Tuesday, March 10, 2015

Five things you should never say to a pregnant woman (like me)


Now on my third trimester. I am loving this bumpy ride! 

1. Your belly looks bigger than it seems. No pregnancy is ever the same. A woman can look heavily pregnant even in the earlier phase of her pregnancy or sport a tiny bump even if she's 8 & 1/2 months on the way. I've been getting a lot of the former, and although admittedly annoying at times, I just humor myself by telling them they're not used to seeing me big and bloated, ha! You see, I've been blessed with sexy curves before sporting this sexy bump, you know. :)

2. You can't eat/drink this. Too often, I get told I can't eat this or I can't drink that because 'it's not good for me or the baby'. You may mean well, thank you, but anything that I am and am not allowed to eat is between me and my doctor already. And yes, I can drink coffee, have some salted munchies and even eat ceviche (kinilaw), because believe me, I can.  

3. You can't do this/that. Just like being told what to and not to put in my mouth, I get annoyed being told what activities to stop doing just because I am pregnant. Again, there is nothing that concerns my pregnancy that I never consult my doctor about. So before telling me I can't wear makeup, join dance classes or commute via habal2, trust me, I've already asked my doctor these and I am perfectly okay to do so (with care and caution of course). 

4. What happened to you/your (insert part of the human body)? Since I got pregnant, my body has become a wonderland of changes. Rapid weight gain, dark lines along my distended belly; darker armpits, an unusually swollen nose; swollen legs and feet, you name it. It's actually not helping how you have to rub these things in my face, as if these are not obvious. Worse is when you smack it right to me as if these changes are happening to me because I am not taking care of myself.  Seriously. 

5. Was it planned? Whether it was unplanned, unwanted or by miracle of being conceived by the holy spirit, a baby is always a blessing. Wouldn't it have been a no-brainer enough when I announced with so much pride and joy that moment I found out I was pregnant and  enjoying this beautiful bumpy ride that is pregnancy? 

And for the record, yes, my husband and I did plan it. I planned my trip to Singapore on the week that I was most fertile; hubby booked the most romantic spot he could think of and we spent the best time as a married couple making room for our little one in our future plans. God answered our prayers and we couldn't be happier and more blessed.   

I am now on my third and final trimester, thankful to God that He has kept me safe and healthy in the past six pregnant months. I am continuously praying that the last phase of my pregnancy will be less hellish as the first trimester and just as great as the second.

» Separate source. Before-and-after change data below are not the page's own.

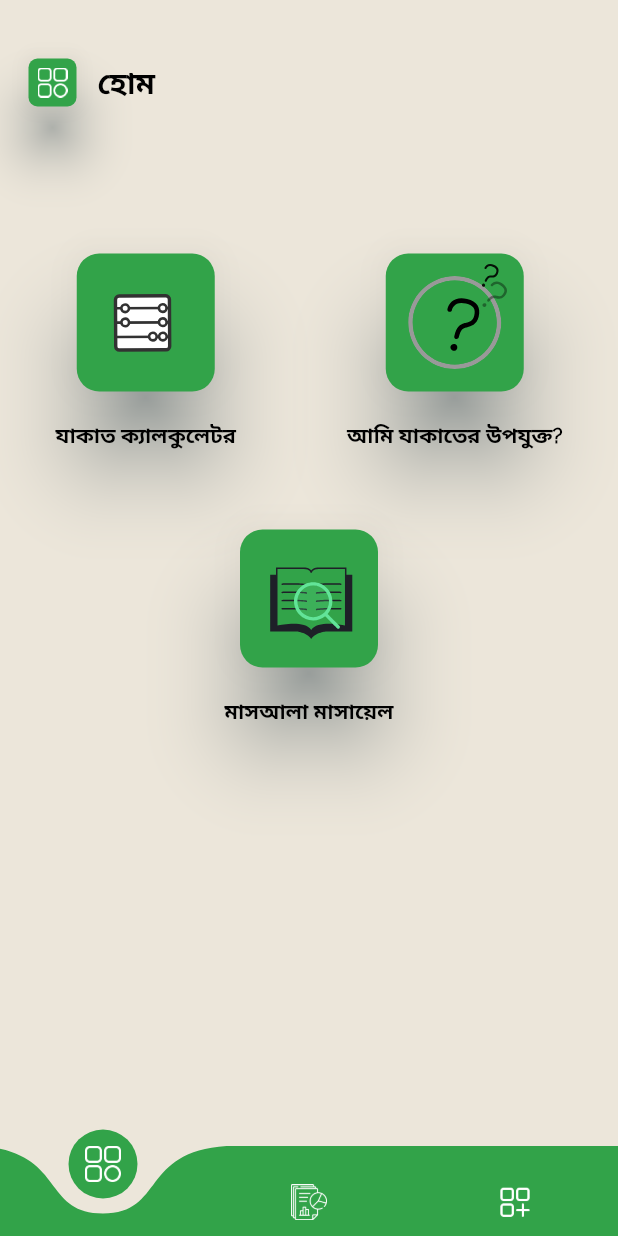
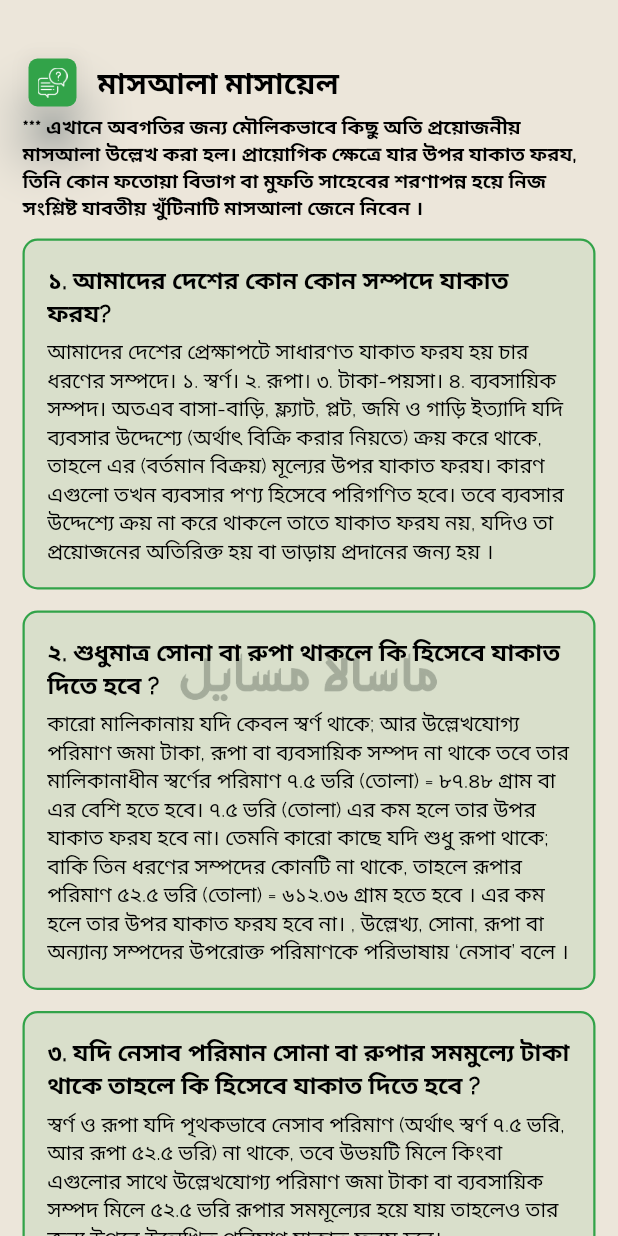
Before and after one commit to MuradRabbi/Zakat_calculator, a Flutter app: the screen it shows after launch, after a tap on "মাসআলা মাসায়েল", on a phone screen of 412 x 824 dp. Run offline on Flutter 3.47's test engine with Material 2 defaults, Android fonts, the phone set to English and light mode, and no system bars; drawn by our look-alikes of curved_navigation_bar; our stand-ins replace lottie; missing offline and left inert: dart:ffi.

Commit message:
Two feature added

```diff
--- a/lib/screens/calculator_screen/calculator_step_four/calculator_step_four.dart
+++ b/lib/screens/calculator_screen/calculator_step_four/calculator_step_four.dart
@@ -24,6 +24,7 @@ class _CalculatorStepFourState extends State<CalculatorStepFour> {
   Widget build(BuildContext context) {
     return SizedBox(
       child: ListView(
+        physics: BouncingScrollPhysics(),
         children: [
          CalculatorStepsTitle(stepsTitle: "চতুর্থ ধাপ"),
           SizedBox(height: 15,),
--- a/lib/screens/calculator_screen/calculator_step_six/calculator_step_six.dart
+++ b/lib/screens/calculator_screen/calculator_step_six/calculator_step_six.dart
@@ -20,6 +20,7 @@ class _CalculatorStepSixState extends State<CalculatorStepSix> {
   Widget build(BuildContext context) {
     return SizedBox(
       child: ListView(
+        physics: BouncingScrollPhysics(),
         children: [
           CalculatorStepsTitle(stepsTitle: "পঞ্চম ধাপ"),
           SizedBox(height: getProportionateScreenHeight(8),),
--- a/lib/screens/calculator_screen/calculator_step_three/calculator_step_three.dart
+++ b/lib/screens/calculator_screen/calculator_step_three/calculator_step_three.dart
@@ -38,6 +38,7 @@ class _CalculatorStepThreeState extends State<CalculatorStepThree> {
   Widget build(BuildContext context) {
     return SizedBox(
       child: ListView(
+        physics: BouncingScrollPhysics(),
         children: [
           CalculatorStepsTitle(stepsTitle:"তৃতীয় ধাপ",),
           SizedBox(height: 15,),
--- a/lib/screens/calculator_screen/calculator_step_two/calculator_step_two.dart
+++ b/lib/screens/calculator_screen/calculator_step_two/calculator_step_two.dart
@@ -27,6 +27,7 @@ class _CalculatorStepTwoState extends State<CalculatorStepTwo> {
     SizeConfig().init(context);
     return SizedBox(
       child: ListView(
+        physics: BouncingScrollPhysics(),
         children: [
           CalculatorStepsTitle(stepsTitle: "দ্বিতীয় ধাপ"),
           SizedBox(height: getProportionateScreenHeight(15),),
--- a/lib/screens/calculator_screen/calculator_strp_five/calculator_step_five_screen.dart
+++ b/lib/screens/calculator_screen/calculator_strp_five/calculator_step_five_screen.dart
@@ -16,6 +16,7 @@ class CalculatorStepFive extends StatelessWidget {
   Widget build(BuildContext context) {
     return SizedBox(
       child: ListView(
+        physics: BouncingScrollPhysics(),
         children: [
           CalculatorStepsTitle(stepsTitle: "পঞ্চম ধাপ"),
           SizedBox(height: getProportionateScreenHeight(10),),
--- a/lib/screens/home_screen/home_screen.dart
+++ b/lib/screens/home_screen/home_screen.dart
@@ -4,6 +4,8 @@ import 'package:zakat_calculator/custom_widgets/custom_app_bar.dart';
 import 'package:zakat_calculator/screens/home_screen/widgets/home_items.dart';
 import 'package:zakat_calculator/screens/calculator_screen/zakat_calculator.dart';
 import '../../app_utils/app_colors.dart';
+import '../about_zakat/about_zakat_screen.dart';
+import '../zakat_rules/zakat_rules_screen.dart';
 
 
 class HomeScreen extends StatefulWidget {
@@ -42,13 +44,16 @@ class _HomeScreenState extends State<HomeScreen> {
                         builder: (context) => ZakatCalculater()));
                   },
                 ),
-                HomeItems(
-                  icon: "assets/images/question.json",
-                  title: "আমি যাকাতের উপযুক্ত?",
-                  callBackFunction: () {
-                    // Navigator.of(context).push(MaterialPageRoute(
-                    //     builder: (context) => ZakatCalculater()));
-                  },
+                Padding(
+                  padding: const EdgeInsets.only(right: 8.0),
+                  child: HomeItems(
+                    icon: "assets/images/information.json",
+                    title: "যাকাত সম্পর্কিত\n কিছু কথা",
+                    callBackFunction: () {
+                      Navigator.of(context).push(MaterialPageRoute(
+                          builder: (context) => const AboutZakatScreen()));
+                    },
+                  ),
                 ),
               ],
             ),
@@ -59,11 +64,11 @@ class _HomeScreenState extends State<HomeScreen> {
               mainAxisAlignment: MainAxisAlignment.center,
               children: [
                 HomeItems(
-                  icon: "assets/images/information.json",
+                  icon: "assets/images/question.json",
                   title: "মাসআলা মাসায়েল",
                   callBackFunction: () {
-                    // Navigator.of(context).push(MaterialPageRoute(
-                    //     builder: (context) => ZakatCalculater()));
+                    Navigator.of(context).push(MaterialPageRoute(
+                        builder: (context) => ZakatRulesScreen()));
                   },
                 ),
               ],
--- a/lib/screens/home_screen/widgets/home_items.dart
+++ b/lib/screens/home_screen/widgets/home_items.dart
@@ -47,7 +47,7 @@ class HomeItems extends StatelessWidget {
             ),
           ),
           SizedBox(height: 15,),
-          Text(title, style: TextStyle(color: AppColors.blackTextColor, fontSize: 14, fontWeight: FontWeight.w700, fontFamily: AppFonts.RalewayRegular),)
+          Text(title,textAlign: TextAlign.center, style: TextStyle(color: AppColors.blackTextColor, fontSize: 14, fontWeight: FontWeight.w700, fontFamily: AppFonts.RalewayRegular),)
         ],
       ),
     );
--- a/lib/screens/main_screen.dart
+++ b/lib/screens/main_screen.dart
@@ -2,7 +2,7 @@ import 'package:curved_navigation_bar/curved_navigation_bar.dart';
 import 'package:flutter/material.dart';
 import 'package:zakat_calculator/app_utils/app_colors.dart';
 import 'package:zakat_calculator/screens/home_screen/home_screen.dart';
-import 'package:zakat_calculator/screens/more_screen.dart';
+import 'package:zakat_calculator/screens/more_screen/more_screen.dart';
 import 'package:zakat_calculator/screens/report_screen.dart';
 import 'package:zakat_calculator/screens/calculator_screen/zakat_calculator.dart';
 
--- /dev/null
+++ b/lib/screens/zakat_rules/widgets/qna_item.dart
@@ -0,0 +1,37 @@
+import 'package:flutter/material.dart';
+
+import '../../../app_utils/app_colors.dart';
+import '../../../app_utils/appfonts.dart';
+import '../../../app_utils/size_config.dart';
+
+
+
+class QnAItem extends StatelessWidget {
+  String question;
+  String answer;
+  QnAItem({
+    required this.question,
+    required this.answer,
+    super.key
+  });
+
+  @override
+  Widget build(BuildContext context) {
+    return Container(
+      margin: EdgeInsets.symmetric(horizontal: 15,vertical: 7),
+      padding: EdgeInsets.all(15),
+      decoration: BoxDecoration(
+          color: AppColors.appThemeColor.withOpacity(0.10),
+          borderRadius: BorderRadius.circular(10),
+          border: Border.all(width: 1.5 , color: AppColors.appThemeColor)
+      ),
+      child: Column(
+        children: [
+          Text(question, style: TextStyle(color: AppColors.blackTextColor, fontSize: 16, fontWeight: FontWeight.w700, fontFamily: AppFonts.RalewayRegular),),
+          SizedBox(height: getProportionateScreenHeight(5),),
+          Text(answer, style: TextStyle(color: AppColors.blackTextColor, fontSize: 14, fontWeight: FontWeight.w500, fontFamily: AppFonts.RalewayRegular),)
+        ],
+      ),
+    );
+  }
+}
--- /dev/null
+++ b/lib/screens/zakat_rules/zakat_rules_screen.dart
@@ -0,0 +1,90 @@
+import 'package:flutter/material.dart';
+import 'package:zakat_calculator/screens/zakat_rules/widgets/qna_item.dart';
+
+import '../../app_utils/app_colors.dart';
+import '../../app_utils/appfonts.dart';
+import '../../app_utils/size_config.dart';
+import '../../custom_widgets/custom_app_bar.dart';
+
+
+
+
+
+class ZakatRulesScreen extends StatefulWidget {
+  const ZakatRulesScreen({super.key});
+
+  @override
+  State<ZakatRulesScreen> createState() => _ZakatRulesScreenState();
+}
+
+class _ZakatRulesScreenState extends State<ZakatRulesScreen> {
+  @override
+  Widget build(BuildContext context) {
+    return Scaffold(
+      backgroundColor: AppColors.appBackgroundColor,
+      body:Stack(
+        alignment: Alignment.center,
+        children: [
+          Column(
+            mainAxisAlignment: MainAxisAlignment.center,
+            crossAxisAlignment: CrossAxisAlignment.center,
+            children: [
+              SizedBox(
+                height: getProportionateScreenHeight(80),
+              ),
+              Container(
+                height: getProportionateScreenHeight(200),
+                width: getProportionateScreenWidth(200),
+                child: Opacity(
+                  opacity: 0.25,
+                  child: Image.asset(
+                    "assets/images/zakat_rule_bg.png",
+                    fit: BoxFit.cover,
+                  ),
+                ),
+              ),
+            ],
+          ),
+          Container(
+            height: MediaQuery.of(context).size.height,
+            width: MediaQuery.of(context).size.width,
+            child: Column(
+              children: [
+                SizedBox(
+                  height: getProportionateScreenHeight(35),
+                ),
+                CustomAppBar(icon: "assets/images/conversation.png", title: "মাসআলা মাসায়েল"),
+
+
+                Expanded(
+                  child: ListView(
+                    physics: BouncingScrollPhysics(),
+                    children: [
+                      Padding(
+                        padding: EdgeInsets.symmetric(horizontal: 15),
+                        child:  Text("*** এখানে অবগতির জন্য মৌলিকভাবে কিছু অতি প্রয়োজনীয় মাসআলা উল্লেখ করা হল। প্রায়োগিক ক্ষেত্রে যার উপর যাকাত ফরয, তিনি কোন ফতোয়া বিভাগ বা মুফতি সাহেবের শরণাপন্ন হয়ে নিজ সংশ্লিষ্ট যাবতীয় খুঁটিনাটি মাসআলা জেনে নিবেন ।", style: TextStyle(color: AppColors.blackTextColor, fontSize: 13, fontWeight: FontWeight.w700, fontFamily: AppFonts.RalewayRegular),),
+                      ),
+                      SizedBox(
+                        height: getProportionateScreenHeight(5),
+                      ),
+                      QnAItem(question: "১. আমাদের দেশের কোন কোন সম্পদে যাকাত ফরয? ", answer: "আমাদের দেশের প্রেক্ষাপটে সাধারণত যাকাত ফরয হয় চার ধরণের সম্পদে। ১. স্বর্ণ। ২. রূপা। ৩. টাকা-পয়সা। ৪. ব্যবসায়িক সম্পদ। অতএব বাসা-বাড়ি, ফ্ল্যাট, প্লট, জমি ও গাড়ি ইত্যাদি যদি ব্যবসার উদ্দেশ্যে (অর্থাৎ বিক্রি করার নিয়তে) ক্রয় করে থাকে, তাহলে এর (বর্তমান বিক্রয়) মূল্যের উপর যাকাত ফরয। কারণ এগুলো তখন ব্যবসার পণ্য হিসেবে পরিগণিত হবে। তবে ব্যবসার উদ্দেশ্যে ক্রয় না করে থাকলে তাতে যাকাত ফরয নয়, যদিও তা প্রয়োজনের অতিরিক্ত হয় বা ভাড়ায় প্রদানের জন্য হয় ।"),
+                      QnAItem(question: "২. শুধুমাত্র সোনা বা রুপা থাকলে কি হিসেবে যাকাত দিতে হবে ?  ", answer: "কারো মালিকানায় যদি কেবল স্বর্ণ থাকে; আর উল্লেখযোগ্য পরিমাণ জমা টাকা, রূপা বা ব্যবসায়িক সম্পদ না থাকে তবে তার মালিকানাধীন স্বর্ণের পরিমাণ ৭.৫ ভরি (তোলা) = ৮৭.৪৮ গ্রাম বা এর বেশি হতে হবে। ৭.৫ ভরি (তোলা) এর কম হলে তার উপর যাকাত ফরয হবে না। তেমনি কারো কাছে যদি শুধু রূপা থাকে; বাকি তিন ধরণের সম্পদের কোনটি না থাকে, তাহলে রূপার পরিমাণ ৫২.৫ ভরি (তোলা) = ৬১২.৩৬ গ্রাম হতে হবে । এর কম হলে তার উপর যাকাত ফরয হবে না। , উল্লেখ্য, সোনা, রূপা বা অন্যান্য সম্পদের উপরোক্ত পরিমাণকে পরিভাষায় ‘নেসাব’ বলে ।"),
+                      QnAItem(question: "৩. যদি নেসাব পরিমান সোনা বা রুপার সমমুল্যে টাকা থাকে তাহলে কি হিসেবে যাকাত দিতে হবে ?  ", answer: "স্বর্ণ ও রূপা যদি পৃথকভাবে নেসাব পরিমাণ (অর্থাৎ স্বর্ণ ৭.৫ ভরি, আর রূপা ৫২.৫ ভরি) না থাকে, তবে উভয়টি মিলে কিংবা এগুলোর সাথে উল্লেখযোগ্য পরিমাণ জমা টাকা বা ব্যবসায়িক সম্পদ মিলে ৫২.৫ ভরি রূপার সমমূল্যের হয়ে যায় তাহলেও তার জন্য উপরে উল্লেখিত পরিমাণ যাকাত ফরয হবে।"),
+                      QnAItem(question: "৪. কোন ধরনের জমা টাকার উপর যাকাত দিতে হবে ? ", answer: "জমা টাকা-পয়সার উপর সর্বাবস্থায় যাকাত ফরয। তা যে উদ্দেশ্যেই জমা রাখা হোক। অতএব ঘরবাড়ি নির্মাণ, বিয়ে-শাদি বা এধরণের কোন প্রয়োজনের জন্য টাকা জমা করলেও তা যদি এককভাবে বা অন্য সম্পদের সাথে মিলে নেসাব পরিমাণ হয়, এবং বছর পূর্ণ হয়ে যায় তাহলে এরও যাকাত আদায় করতে হবে। মৌলিক প্রয়োজন অর্থাৎ নিয়মিত (মাসিক) খরচের জন্য থেকে যাওয়া টাকার যাকাত দেওয়া জরুরী নয়।"),
+                      QnAItem(question: "৫. যাকাত দেওয়ার জন্য সম্পদ কতদিন স্থায়ী হওয়া প্রয়োজন? ", answer: "যাকাতযোগ্য সম্পদের মালিক হওয়ার সাথে সাথেই যাকাত আদায় করা ফরয হয়ে যায় না, বরং তখন থেকে এক বছর অতিক্রম হওয়ার পর যদি উপরে উল্লেখিত পরিমাণ যাকাতযোগ্য সম্পদ থাকে তখন তার উপর যাকাত আদায় করা ফরয হয়।"),
+                      QnAItem(question: "৬. যাকাত দেওয়ার জন্য ভিন্ন ভিন্ন সম্পদের জন্য ভিন্ন ভিন্ন ভাবে বছর অতিবাহিত হওয়ার প্রয়োজন আছে কি ? ", answer: "যাকাতযোগ্য সম্পদের প্রত্যেকটির উপর ভিন্নভিন্নভাবে বছর অতিবাহিত হওয়া জরুরী নয়। বরং মূল নেসাবের উপর বছর অতিবাহিত হওয়াই যথেষ্ট। তাই (আরবি তারিখ অনুযায়ী) যে দিন বছর পূর্ণ হবে সেদিন নেসাব পরিমাণ সম্পদের অধিকারী ব্যক্তির মালিকানায় যত যাকাতযোগ্য সম্পদ থাকবে সমুদয় সম্পদের যাকাত আদায় করতে হবে। এর আগের দিনও যদি তার মালিকানায় যাকাতযোগ্য কোন সম্পদ যুক্ত হয়, তবে এরও যাকাত আদায় করতে হবে।"),
+                      QnAItem(question: "৭. অন্যকে কাছে পাওনা টাকার উপরে কি যাকাত দিতে হবে ? ", answer: "অন্যের কাছে পাওনা অর্থের উপরও যাকাত ফরয। ঐ ব্যক্তি ঋণ আদায়ে গড়িমসি করলেও যদি তা পাওয়ার সম্ভাবনা থাকে, তবে এরও যাকাত আদায় করতে হবে। এক্ষেত্রে পাওনাদার চাইলে এখনই এর যাকাত আদায় না করে, টাকা পাওয়ার পর আদায় করতে পারে। সেক্ষেত্রে বিগত বছরগুলোর যাকাতও আদায় করতে হবে । আর কোন ক্ষেত্রে যদি ঋণ না পাওয়ার সম্ভাবনা প্রবল হয়ে যায়, তাহলে এ টাকার যাকাত আদায় করা লাগবে না ।"),
+                      QnAItem(question: "৮. কোন ধরনের ঋণ এর টাকা যাকাত যোগ্য সম্পদ থেকে বাদ দিতে হবে ? ", answer: "ডেভেলপমেন্ট ঋণ ও ইনস্টলমেন্টের ভিত্তিতে কিস্তিতে প্রদেয় মেয়াদী ঋণ ছাড়া অন্যান্য সাধারণ ঋণ যাকাতযোগ্য সম্পদ থেকে বিয়োগ করা হবে। ডেভেলপমেন্ট ঋণ ও ইনস্টলমেন্টের ভিত্তিতে কিস্তিতে প্রদেয় মেয়াদী ঋণের ক্ষেত্রে মাসআলায় কিছুটা ভিন্নতা রয়েছে। ডেভেলপমেন্ট ঋণ নিয়ে যদি তা যাকাত দেওয়া ফরয নয় এমন সম্পদ ক্রয় বা নির্মাণ ইত্যাদির পেছনে ব্যয় করা হয়, তবে তা অন্যান্য যাকাতযোগ্য সম্পদ থেকে বিয়োগ হবে না । আর ইনস্টলমেন্টের ভিত্তিতে কিস্তিতে প্রদেয় মেয়াদি ঋণের পুরোটাই যাকাত থেকে বিয়োগ হবে না। বরং এ ধরণের ঋণের কেবল এক বছরের কিস্তি যাকাতের সম্পদ থেকে বিয়োগ করা যাবে।"),
+                      QnAItem(question: "৯. যাকাতের অর্থ কিভাবে প্রদান করতে হবে ? ", answer: "যাকাতের অর্থ শরিয়তে নির্ধারিত খাতে ব্যক্তিকে মালিক বানানোর পদ্ধতিতে প্রদান করা জরুরী। নতুবা যাকাত আদায় হবে না। তবে মালিক বানানোর বিষয়টি তাকে সরাসরি প্রদানের মাধ্যমেও হতে পারে, আবার তার প্রতিনিধিকে প্রদানের মাধ্যমেও হতে পারে । এমনকি তার অনুমতিক্রমে তার ঋণ পরিশোধ করে দেওয়ার মাধ্যমেও হতে পারে। এসবই মালিক বানিয়ে দেওয়ার অন্তর্ভুক্ত। এভাবে কাউকে মালিক বানানো ছাড়া জনকল্যাণমূলক কাজে যাকাতের অর্থ দেওয়া যাবে না। এমনকি কাউকে মালিক না বানিয়ে শুধু গরিবদের ভোগ-ব্যবহারের জন্য কোন কিছু দিলেও এর দ্বারা যাকাত আদায় হবে না ।"),
+
+                    ],
+                  ),
+                )
+              ],
+            ),
+          )
+        ],
+      ),
+    );
+  }
+}
```
Also changed, not shown: lib/screens/about_zakat/about_zakat_screen.dart (added, +86 -0 lines), lib/screens/more_screen.dart (deleted, +0 -113 lines), lib/screens/more_screen/more_screen.dart (added, +64 -0 lines), lib/screens/more_screen/widgets/more_item.dart (added, +43 -0 lines), assets/images/about_zakat_bg.png (added), assets/images/conversation.png (added), assets/images/info_icon.png (added), assets/images/zakat_rule_bg.png (added).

Most importantly, hubby and I are praying for my safe delivery soon. And if you're wondering what my baby's gender is, I guess that's something I'm not telling you...just yet. hehe